After Travis d’Arnaud suffered a thumb injury that kept him out of action for nearly three months, the Atlanta Braves were forced to piece together the catcher position. The same day d’Arnaud was placed on the Injured List, his backup Alex Jackson, also hit the IL with a strained hamstring. The Braves relied on rookie William Contreras for a long stretch while shuffling veteran options in and out of the mix. One of those veterans was Jonathan Lucroy, who had a short stay in Atlanta but an eventful 2021 season.
Lucroy actually went to Spring Training with the Chicago White Sox but was released at the end of March. He then latched on with the Washington Nationals, who were dealing with injuries to both of their regular catchers, Yan Gomes and Alex Avila.

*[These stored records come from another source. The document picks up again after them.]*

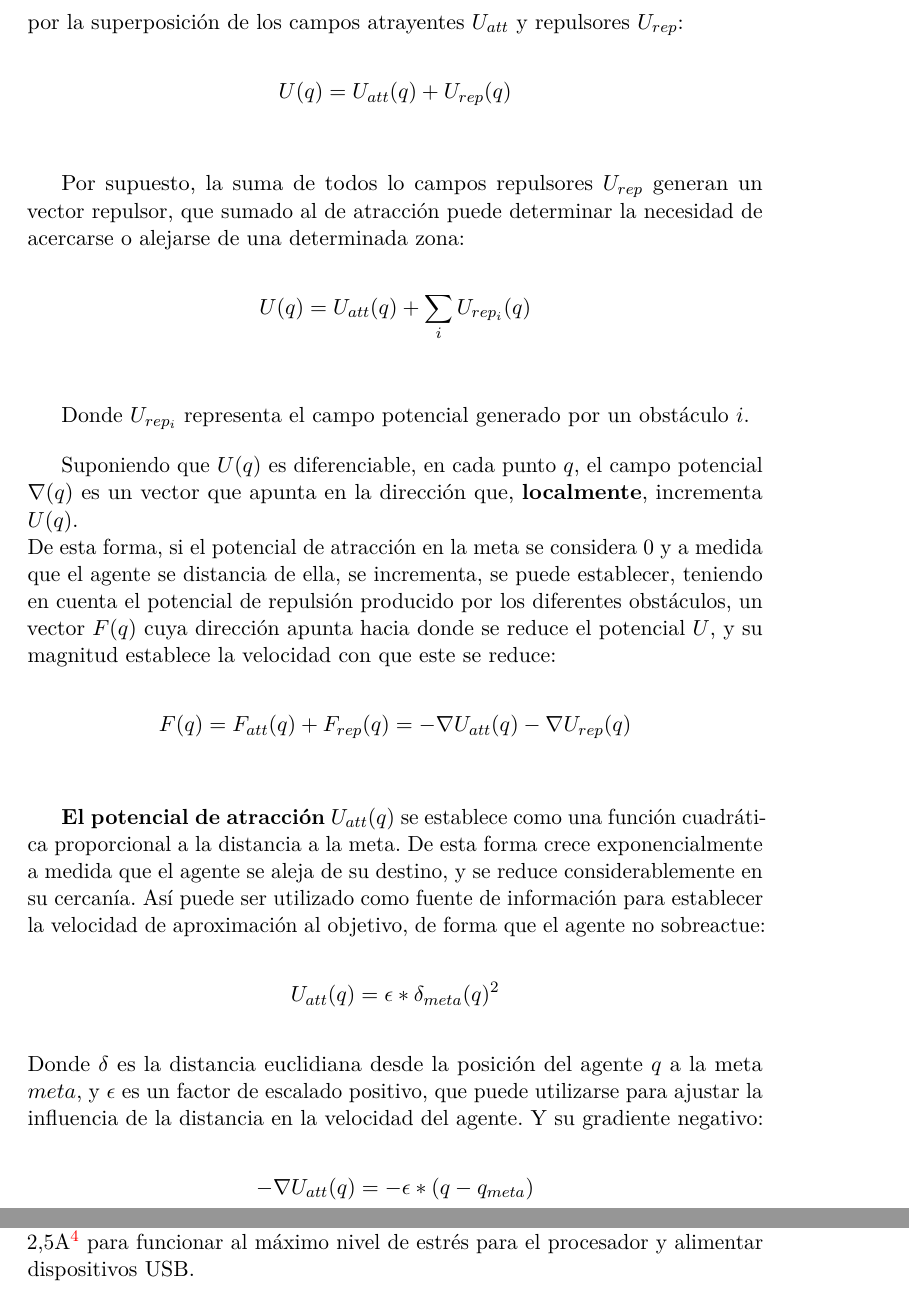
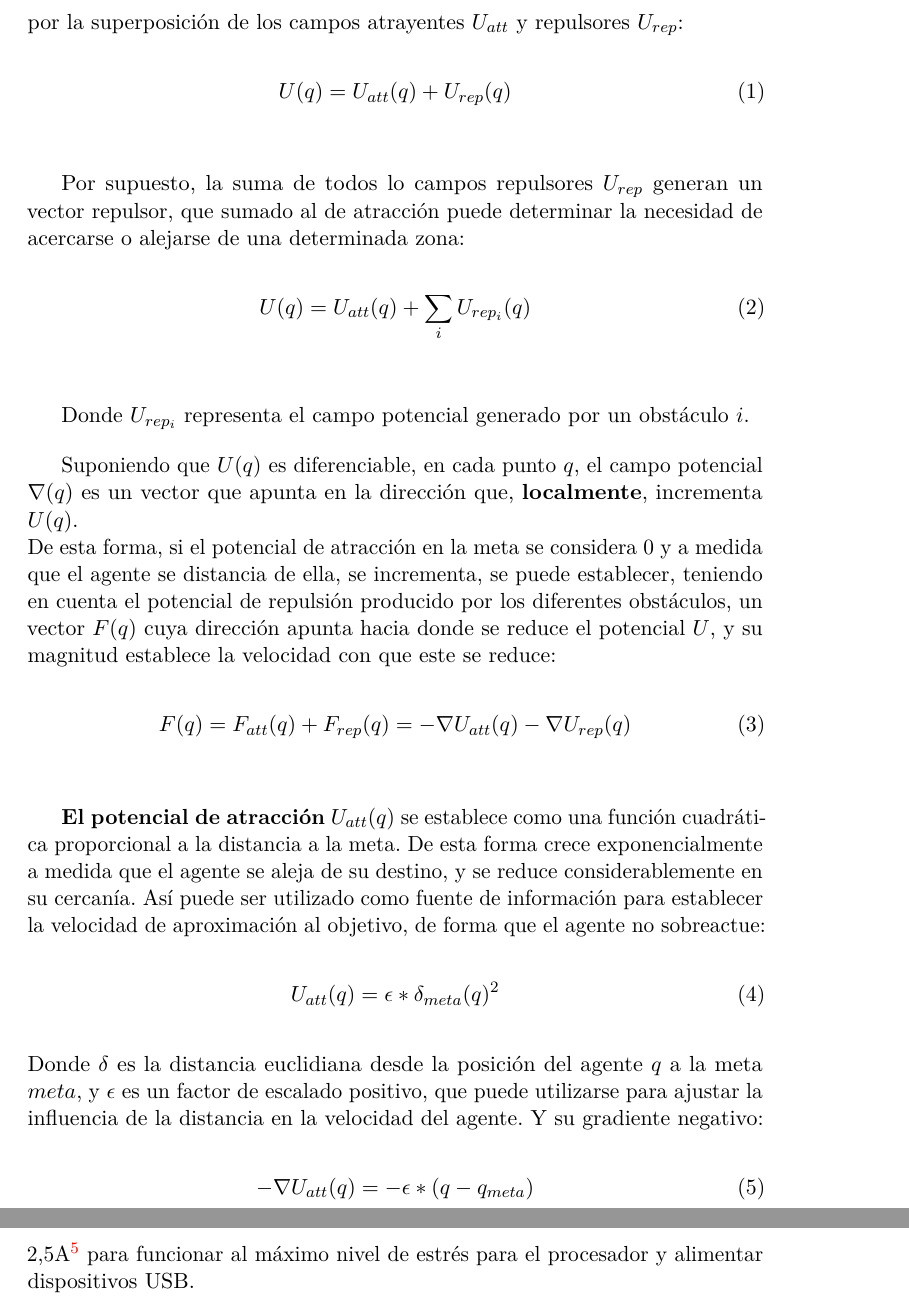
Before and after one commit to MarioBartolome/GII_0_17.02_SNSI, a LaTeX book (docs/latex/memoria.tex, which reads docs/latex/tex/3_Conceptos_teoricos.tex): two parts of pages 18 and 24 of 47 before the commit and two parts of pages 18 and 26 of 47 after it, joined at a grey line, cut so that both start at the same text. Compiled offline with pdfLaTeX.

Commit message:
Equations and VFH #11
Modified equations and started to document VFH

```diff
--- a/docs/latex/memoria.tex
+++ b/docs/latex/memoria.tex
@@ -29,6 +29,8 @@
 
 % Ecuaciones
 \usepackage{amsmath}
+\usepackage{amsfonts}
+\counterwithout{equation}{section}
 
 % Rutas de fichero / paquete
 \newcommand{\ruta}[1]{{\sffamily #1}}
--- a/docs/latex/tex/3_Conceptos_teoricos.tex
+++ b/docs/latex/tex/3_Conceptos_teoricos.tex
@@ -17,23 +18,36 @@ Los Filtros de Partículas son modelos utilizados para tratar de estimar el esta
 A la hora de lograr una navegación segura en un entorno determinado, es necesario implementar un sistema de evasión de obstáculos.
 \\Introducido por Oussama Khatib en 1986, el algoritmo de Campos Potenciales aporta una manera de evitar colisionar con los diferentes obstáculos existentes.\\ Se basa en la idea de que el agente se mueve en un campo de fuerzas. La posición que debe alcanzar, su meta o destino, se presenta como una fuerza de atracción, y los obstáculos como fuerzas repulsivas.
 Los diferentes vectores fuerza, determinan la dirección y magnitud de la fuerza atrayente o repulsora.\\Sea $q$ la posición actual del agente, considerada como una partícula moviendose en un espacio n-dimensional $R^n$. Por simplicidad, se considera la posición como una tupla, esto es, bidimensional, tal que $q = (x,y)$. El campo potencial en el que se encuentra el agente se una función escalar $ U(q):R^2\rightarrow R $, generado por la superposición de los campos atrayentes $U_{att}$ y repulsores $U_{rep}$:
-$$U(q) = U_{att}(q) + U_{rep}(q)$$
+\begin{equation}
+U(q) = U_{att}(q) + U_{rep}(q)
+\label{equation:Uq}
+\end{equation}
 
 Por supuesto, la suma de todos lo campos repulsores $U_{rep}$ generan un vector repulsor, que sumado al de atracción puede determinar la necesidad de acercarse o alejarse de una determinada zona:
-$$U(q) = U_{att}(q) + \sum_i{U_{rep_i}(q)}$$
+\begin{equation}
+U(q) = U_{att}(q) + \sum_i{U_{rep_i}(q)}
+\label{equation:UqTotal}
+\end{equation}
 
 Donde $U_{rep_i}$ representa el campo potencial generado por un obstáculo $i$.
 
 Suponiendo que $U(q)$ es diferenciable, en cada punto $q$, el campo potencial $\nabla(q)$ es un vector que apunta en la dirección que, \textbf{localmente}, incrementa $U(q)$. \\De esta forma, si el potencial de atracción en la meta se considera 0 y a medida que el agente se distancia de ella, se incrementa, se puede establecer, teniendo en cuenta el potencial de repulsión producido por los diferentes obstáculos, un vector $F(q)$ cuya dirección apunta hacia donde se reduce el potencial $U$, y su magnitud establece la velocidad con que este se reduce:
-$$ F(q) = F_{att}(q) + F_{rep}(q) = -\nabla U_{att}(q) - \nabla U_{rep}(q) $$
-
+\begin{equation}
+F(q) = F_{att}(q) + F_{rep}(q) = -\nabla U_{att}(q) - \nabla U_{rep}(q)
+\label{equation:Fq}
+\end{equation}
 
 
 \textbf{El potencial de atracción} $U_{att}(q)$ se establece como una función cuadrática proporcional a la distancia a la meta. De esta forma crece exponencialmente a medida que el agente se aleja de su destino, y se reduce considerablemente en su cercanía. Así puede ser utilizado como fuente de información para establecer la velocidad de aproximación al objetivo, de forma que el agente no sobreactue:
-$$U_{att}(q) = \epsilon * \delta_{meta}(q)^2$$
+\begin{equation}
+U_{att}(q) = \epsilon * \delta_{meta}(q)^2
+\label{equation:Uatt}
+\end{equation}
 Donde $\delta$ es la distancia euclidiana desde la posición del agente $q$ a la meta $meta$, y $\epsilon$ es un factor de escalado positivo, que puede utilizarse para ajustar la influencia de la distancia en la velocidad del agente. Y su gradiente negativo:
-$$ -\nabla U_{att}(q) = -\epsilon * (q - q_{meta}) $$
-
+\begin{equation}
+-\nabla U_{att}(q) = -\epsilon * (q - q_{meta})
+\label{equation:dUatt}
+\end{equation}
 \begin{figure}[H]
 	\centering
 	\includegraphics[width=\textwidth]{UattrGradient}
```
Also changed, not shown: docs/latex/memoria.pdf, docs/latex/tex/3_Conceptos_teoricos.tex (42 more changed lines).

Lucroy appeared in five games for the Nationals and went 5-for-14, hitting a double off Drew Smyly in the process. After Gomes and Avila returned, Lucroy was again left searching for an opportunity. He signed a minor league deal with the Braves on May 16 and appeared in his first game for Gwinnett two days later.
I don’t think there were any real expectations for Lucroy at this point, as he was just trying to further his career. Given that he’s been mostly replacement level or worse going back to the 2017 season, there wasn’t any real reason to figure he would produce anything at all. That he was unable to stick with a Major League club was probably frustrating for him because he put up good numbers in a tiny sample.
2021 Season results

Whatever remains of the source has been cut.